I’d like to suggest one further means of nourishing our souls by receiving the body and blood of the Crucified Lord. Our reception of the Eucharist doesn’t take place in a vacuum and it is not a solitary act. The Eucharist is essentially communal. The local church congregation is integral to the reception of Holy Communion and active participation in one’s local congregation is essential to worthy reception of the Eucharist.
Among the several necessary activities in which we encounter and receive the Body of Christ is active engagement with our parish congregation. The Church is Christ’s Body through Baptism; our interactions with one another, therefore, are a means of receiving Christ’s Body, the Church.
There are numerous possibilities for regular engagement with the parish. There are numerous volunteer opportunities, faith formation opportunities, and community service opportunities. Our parish engages in these activities not because they are pragmatic necessities for maintaining the buildings or the budget, but because they are essential needs in the life of every believer.

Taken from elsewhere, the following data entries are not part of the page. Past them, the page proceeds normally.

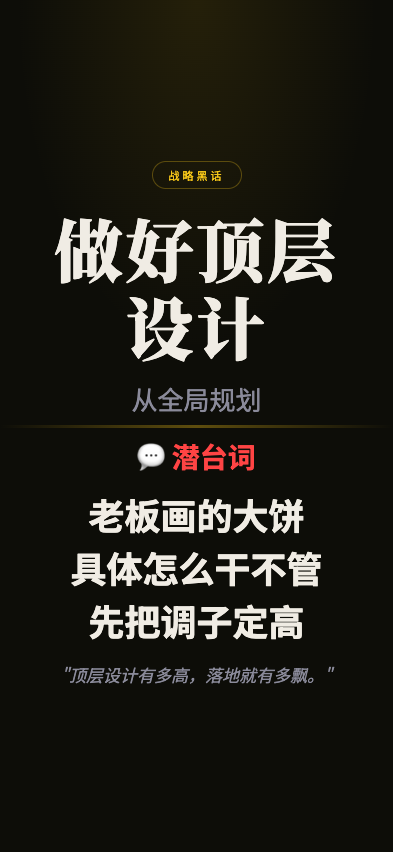
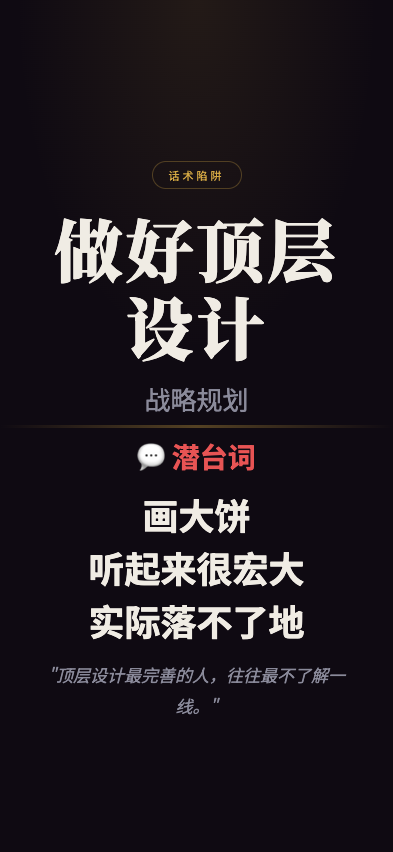
feat: 职场生存法则 screenshot - zuohaodingcengsheji

Changed region(s): [[0.1527, 0.5798, 0.855, 0.8545], [0.3359, 0.4577, 0.6718, 0.4883], [0.4275, 0.1831, 0.5802, 0.2136]]

diff --git a/wuliao-tools/tools/biz-speak/scenes/zuohaodingcengsheji.html b/wuliao-tools/tools/biz-speak/scenes/zuohaodingcengsheji.html
@@ -7,11 +7,11 @@
 <link href="https://fonts.googleapis.com/css2?family=Noto+Serif+SC:wght@400;700;900&family=Noto+Sans+SC:wght@300;400;700&display=swap" rel="stylesheet">
 <style>
   :root {
-    --bg: #0d0d08;
+    --bg: #0f0a12;
     --text: #f0ece4;
     --text-dim: #8a8a9a;
-    --gold: #f5c518;
-    --red: #ff4444;
+    --gold: #d4a843;
+    --red: #e85454;
   }
   * { margin:0; padding:0; box-sizing:border-box; }
   html, body { width:100%; height:100%; overflow:hidden; }
@@ -24,11 +24,11 @@
   }
   body::before {
     content:''; position:absolute; top:0; left:0; right:0; height:45%;
-    background:radial-gradient(ellipse at 50% 0%, rgba(245,197,24,0.1) 0%, transparent 65%);
+    background:radial-gradient(ellipse at 50% 0%, rgba(212,168,67,0.1) 0%, transparent 65%);
     pointer-events:none; z-index:0;
   }
   .top { flex:1; display:flex; flex-direction:column; align-items:center; justify-content:flex-end; padding:4px 28px 8px; position:relative; z-index:1; }
-  .tag { font-size:11px; letter-spacing:3px; color:var(--gold); border:1px solid rgba(245,197,24,0.3); padding:5px 16px; border-radius:50px; margin-bottom:20px; }
+  .tag { font-size:11px; letter-spacing:3px; color:var(--gold); border:1px solid rgba(212,168,67,0.3); padding:5px 16px; border-radius:50px; margin-bottom:20px; }
   .main-title { font-family:'Noto Serif SC'; font-size:68px; font-weight:900; text-align:center; line-height:1.15; letter-spacing:3px; min-width:0; overflow-wrap:break-word; max-width:92%; }
   .sub-title { font-size:26px; color:var(--text-dim); text-align:center; margin-top:14px; }
   .divider { width:100%; height:3px; background:linear-gradient(90deg,transparent,var(--gold),transparent); opacity:0.35; flex-shrink:0; position:relative; z-index:1; }
@@ -41,19 +41,19 @@
 </head>
 <body>
   <div class="top">
-    <div class="tag">战略黑话</div>
+    <div class="tag">话术陷阱</div>
     <div class="main-title">做好顶层设计</div>
-    <div class="sub-title">从全局规划</div>
+    <div class="sub-title">战略规划</div>
   </div>
   <div class="divider"></div>
   <div class="bottom">
     <div class="truth-label">💬 潜台词</div>
     <div class="truth-lines">
-      <div class="truth-line">老板画的大饼</div>
-      <div class="truth-line">具体怎么干不管</div>
-      <div class="truth-line">先把调子定高</div>
+      <div class="truth-line">画大饼</div>
+      <div class="truth-line">听起来很宏大</div>
+      <div class="truth-line">实际落不了地</div>
     </div>
-    <div class="quote">"顶层设计有多高，落地就有多飘。"</div>
+    <div class="quote">"顶层设计最完善的人，往往最不了解一线。"</div>
   </div>
 </body>
 </html>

If I asked you, at this moment, to imagine a large, delicious Sunday morning breakfast, you would not find the thought of that breakfast nearly as satisfying as actually eating the breakfast. The mere thought of food doesn’t satisfy hunger.
In a similar manner, thinking about Jesus’ teachings doesn’t satisfy the spirit. The occasional thought of God is insufficient to feed us. Sufficient nourishment for our souls requires on-going, direct participation in public prayer (the Eucharist), private prayer with the Scriptures, following Catholic morality, and participating actively in the life of the parish.
If you find that your experience of Sunday Mass is not entirely satisfying, or if you find that there is a deep, nagging hunger in your life, or if your consumption of large quantities of material goods leaves you feeling empty, then your problem is obvious: your spirit is starving for sufficient, healthy nourishment.
When Jesus said to the crowds, “my flesh is true food, and my blood is true drink,” they assumed that he was talking nonsense. He was, in fact, pointing out the completely nonsensical nature of trying to foster a spiritual life by denying oneself adequate spiritual nourishment. The spiritual food that fully satisfies our souls consists in receiving the presence of Jesus in the Scriptures, the Sacraments, and the daily life of the parish.